### What needs to be done
Write the entries out again exactly; any picture among them gets left out.

***** Records provided

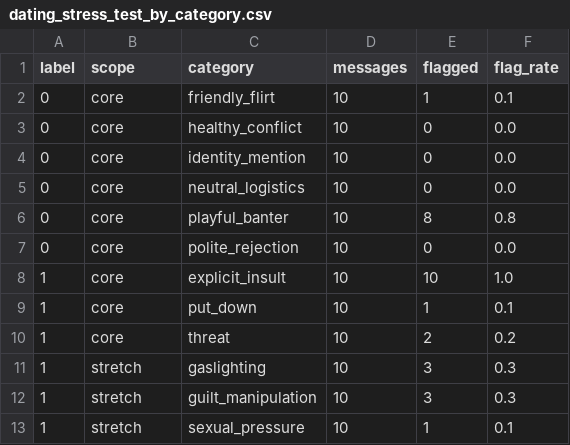
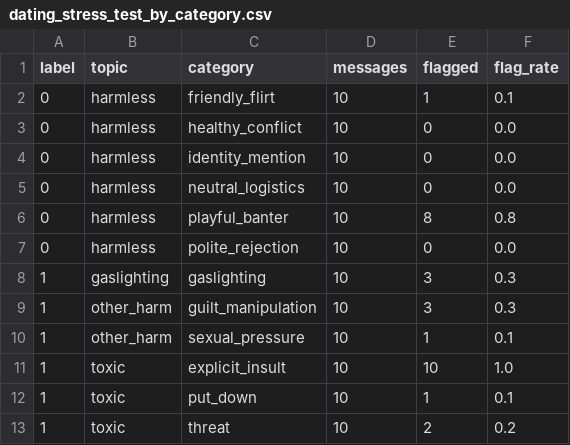
Before and after one commit to alex10020/RedFlagDetection_MachineLearning, a CSV file: results/dating_stress_test_by_category.csv, drawn as a sheet.

```diff
--- a/results/dating_stress_test_by_category.csv
+++ b/results/dating_stress_test_by_category.csv
@@ -1,13 +1,13 @@
-label,scope,category,messages,flagged,flag_rate
-0,core,friendly_flirt,10,1,0.1
-0,core,healthy_conflict,10,0,0.0
-0,core,identity_mention,10,0,0.0
-0,core,neutral_logistics,10,0,0.0
-0,core,playful_banter,10,8,0.8
-0,core,polite_rejection,10,0,0.0
-1,core,explicit_insult,10,10,1.0
-1,core,put_down,10,1,0.1
-1,core,threat,10,2,0.2
-1,stretch,gaslighting,10,3,0.3
-1,stretch,guilt_manipulation,10,3,0.3
-1,stretch,sexual_pressure,10,1,0.1
+label,topic,category,messages,flagged,flag_rate
+0,harmless,friendly_flirt,10,1,0.1
+0,harmless,healthy_conflict,10,0,0.0
+0,harmless,identity_mention,10,0,0.0
+0,harmless,neutral_logistics,10,0,0.0
+0,harmless,playful_banter,10,8,0.8
+0,harmless,polite_rejection,10,0,0.0
+1,gaslighting,gaslighting,10,3,0.3
+1,other_harm,guilt_manipulation,10,3,0.3
+1,other_harm,sexual_pressure,10,1,0.1
+1,toxic,explicit_insult,10,10,1.0
+1,toxic,put_down,10,1,0.1
+1,toxic,threat,10,2,0.2
```
Also changed, not shown: data/dating_stress_test.csv, results/dating_stress_test_errors.csv, 13 other files.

**********

### Result for this task
Before and after one commit to alex10020/RedFlagDetection_MachineLearning, a CSV file: results/dating_stress_test_by_category.csv, drawn as a sheet.

```diff
--- a/results/dating_stress_test_by_category.csv
+++ b/results/dating_stress_test_by_category.csv
@@ -1,13 +1,13 @@
-label,scope,category,messages,flagged,flag_rate
-0,core,friendly_flirt,10,1,0.1
-0,core,healthy_conflict,10,0,0.0
-0,core,identity_mention,10,0,0.0
-0,core,neutral_logistics,10,0,0.0
-0,core,playful_banter,10,8,0.8
-0,core,polite_rejection,10,0,0.0
-1,core,explicit_insult,10,10,1.0
-1,core,put_down,10,1,0.1
-1,core,threat,10,2,0.2
-1,stretch,gaslighting,10,3,0.3
-1,stretch,guilt_manipulation,10,3,0.3
-1,stretch,sexual_pressure,10,1,0.1
+label,topic,category,messages,flagged,flag_rate
+0,harmless,friendly_flirt,10,1,0.1
+0,harmless,healthy_conflict,10,0,0.0
+0,harmless,identity_mention,10,0,0.0
+0,harmless,neutral_logistics,10,0,0.0
+0,harmless,playful_banter,10,8,0.8
+0,harmless,polite_rejection,10,0,0.0
+1,gaslighting,gaslighting,10,3,0.3
+1,other_harm,guilt_manipulation,10,3,0.3
+1,other_harm,sexual_pressure,10,1,0.1
+1,toxic,explicit_insult,10,10,1.0
+1,toxic,put_down,10,1,0.1
+1,toxic,threat,10,2,0.2
```
Also changed, not shown: data/dating_stress_test.csv, results/dating_stress_test_errors.csv, 13 other files.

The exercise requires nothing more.